Revealed that the TLOP pop-up shops were selling T-shirts with Gildan tags still attached, fans were not only still willing to pay for a piece of pop culture history, but for its perceived authenticity. While there has been countless imitations of artist Cali DeWitt’s Nemek Gothic style and plays on Kanye West lyrics on clothing since TLOP was released, the hype of the moment—the experience—is authentic. When a consumer is devoted to that experience, they will purchase the product regardless of the expense.
Kanye made you pay lb50 for a Gildan Tee, that’s robbery. pic.twitter.com/7CbzqfFDzP
— c (@CLINT419) August 19, 2016
Tour merchandise is arguably now a new branch of streetwear—our generation’s version of sneakerhead lines, circa late '90s to mid-2000s. While those releases have evolved into online lottery systems, pop-up shops and tour merchandise have resurrected the hypebeast, the camps and lines, and the meaning of “limited” to “exclusive.” Artists these days collaborate with designers like Fear of God’s Jerry Lorenzo. The current inspiration for this market is luxury streetwear, high-end athleisure styles that are inspired from cuts by Vetements or design signifiers with a repurposed attitude. It’s this type of high end streetwear that wouldn’t usually be affordable that make new accessibility even more appealing. A direct reflection of the trends in streetwear fashion and the culture surrounding it, tour merch has become symbolism of an ultimate membership club not only supporting music but a new cultural lifestyle of branding that paints millennial culture today—music, marketing, art, fashion, celebrities, and social media. Each product represents this, and this generation seeks to find identity within collectives.

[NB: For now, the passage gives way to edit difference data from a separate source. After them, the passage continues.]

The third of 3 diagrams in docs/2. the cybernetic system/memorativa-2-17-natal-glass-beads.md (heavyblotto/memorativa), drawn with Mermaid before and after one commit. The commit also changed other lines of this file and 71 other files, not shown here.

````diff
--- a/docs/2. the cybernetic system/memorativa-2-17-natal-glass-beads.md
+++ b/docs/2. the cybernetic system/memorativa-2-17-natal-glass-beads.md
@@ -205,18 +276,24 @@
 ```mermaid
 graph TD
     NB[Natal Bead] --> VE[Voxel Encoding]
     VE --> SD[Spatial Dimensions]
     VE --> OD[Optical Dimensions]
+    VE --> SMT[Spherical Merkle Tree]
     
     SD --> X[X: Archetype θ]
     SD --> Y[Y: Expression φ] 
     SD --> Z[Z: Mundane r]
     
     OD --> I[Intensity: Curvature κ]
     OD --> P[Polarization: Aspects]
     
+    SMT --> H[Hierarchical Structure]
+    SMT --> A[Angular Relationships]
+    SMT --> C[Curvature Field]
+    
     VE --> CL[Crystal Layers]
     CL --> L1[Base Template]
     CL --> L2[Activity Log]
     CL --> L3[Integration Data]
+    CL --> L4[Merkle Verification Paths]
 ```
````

In 2016, pop-up shops and tour merchandise have become a treasure hunt for a myriad of exclusive experiences, uniformed with stylish merchandise, and hyped to value by social media. Even artists like iLoveMakonnen are getting in on the trend-even if they don’t have as established of a fanbase as a Drake or Justin Bieber. His scheduled pop-up shop is selling items at $100 a pop, but with one catch-cash only.